Monday, June 22, 2009

Brain Freeze

I split a pint of Coffee and Donuts ice cream with the PG this weekend. It sounded like a heart attack in ice cream form. I am sorry to say that it did not quite deliver. I love coffee ice cream and I love donuts. But somehow the combination did not fly. I keep asking myself why? Perhaps the flavor was not strong enough to stand up to the red wine and the hefty serving of cow that preceded it.

At the time all I could think was that hot fudge would have taken it to another level.

Firstly, the coffee ice cream to taste more like coffee, a little more bitter would have been welcome. Secondly, It now occurs to me, that cold donuts are waxy and frozen donuts are even more waxy.

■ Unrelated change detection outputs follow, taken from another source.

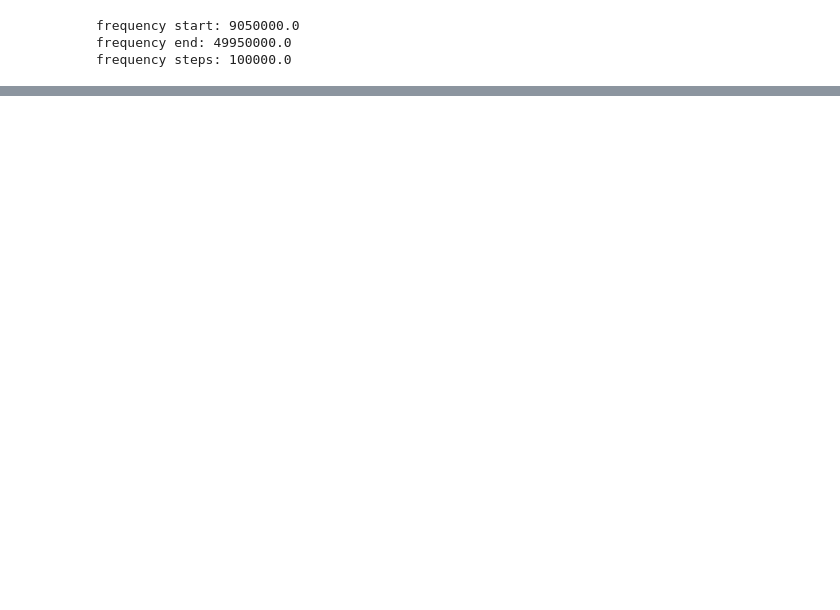
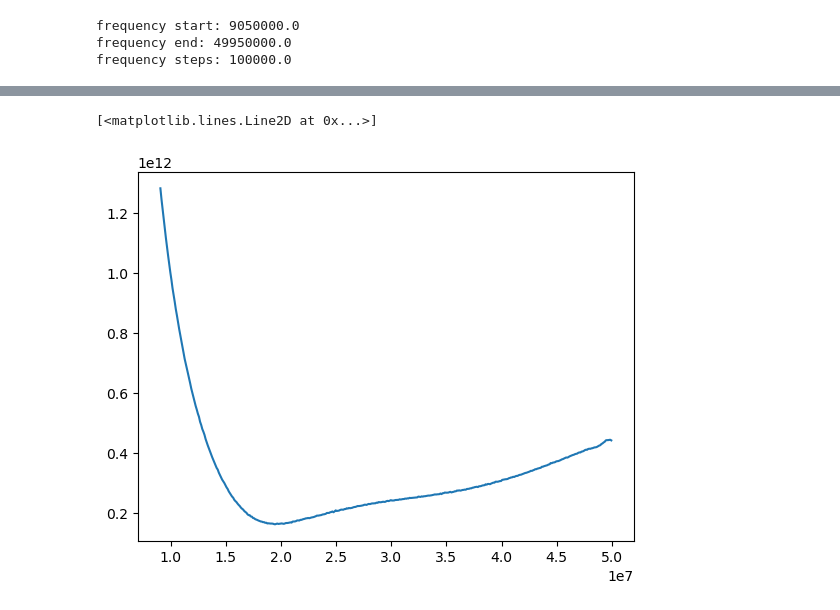
Before and after one commit to lusee-night/notebooks, a Jupyter notebook: calibrator/find_amp_phase.ipynb, the cells around one changed output, grey strips where cells are left out. Saved outputs shown, nothing was run; the diff lists cells and outputs as text; code cells hidden in the pictures; blank space fills up the shorter version.

```diff
--- a/calibrator/find_amp_phase.ipynb
+++ b/calibrator/find_amp_phase.ipynb
@@ -65,4 +69,9 @@ plt.show()
 # %%
 bw_conj = np.conj(b_w)
 amp_coefs = np.abs(a_w * bw_conj)
+# %%
+plt.plot(f_og, amp_coefs)
+# %% [output]
+[<matplotlib.lines.Line2D at 0x...>]
+[figure, added]
 # %%
```
Also changed, not shown: parts of 10 cells of this notebook.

You lose the sensation of fatty donutty-ness softened and warmed by steeping in hot coffee. Ideally, they could, make the coffee flavor stronger, soak the donut pieces in the coffee mixture and then freeze the thing. In this way ice cream would be integrated into the donut pieces.

And then, serve it with hot fudge or affogato style with espresso poured over it.

Still, I love the concept. If it would only sweep the nation, I could walk to the corner grab a pint and drown it in coffee. Ice cream on the brain.

Friday, June 19, 2009

Need a new train read

The gallant older gent next to me on the train got up and offered his seat to a mother of two. One in the stroller and an adorable little boy of about 5 or 6. He sat down next to me and waved and smiled at me. I smiled back and said, "Hi." He was taken aback, "You speak English?!" "Yes I do."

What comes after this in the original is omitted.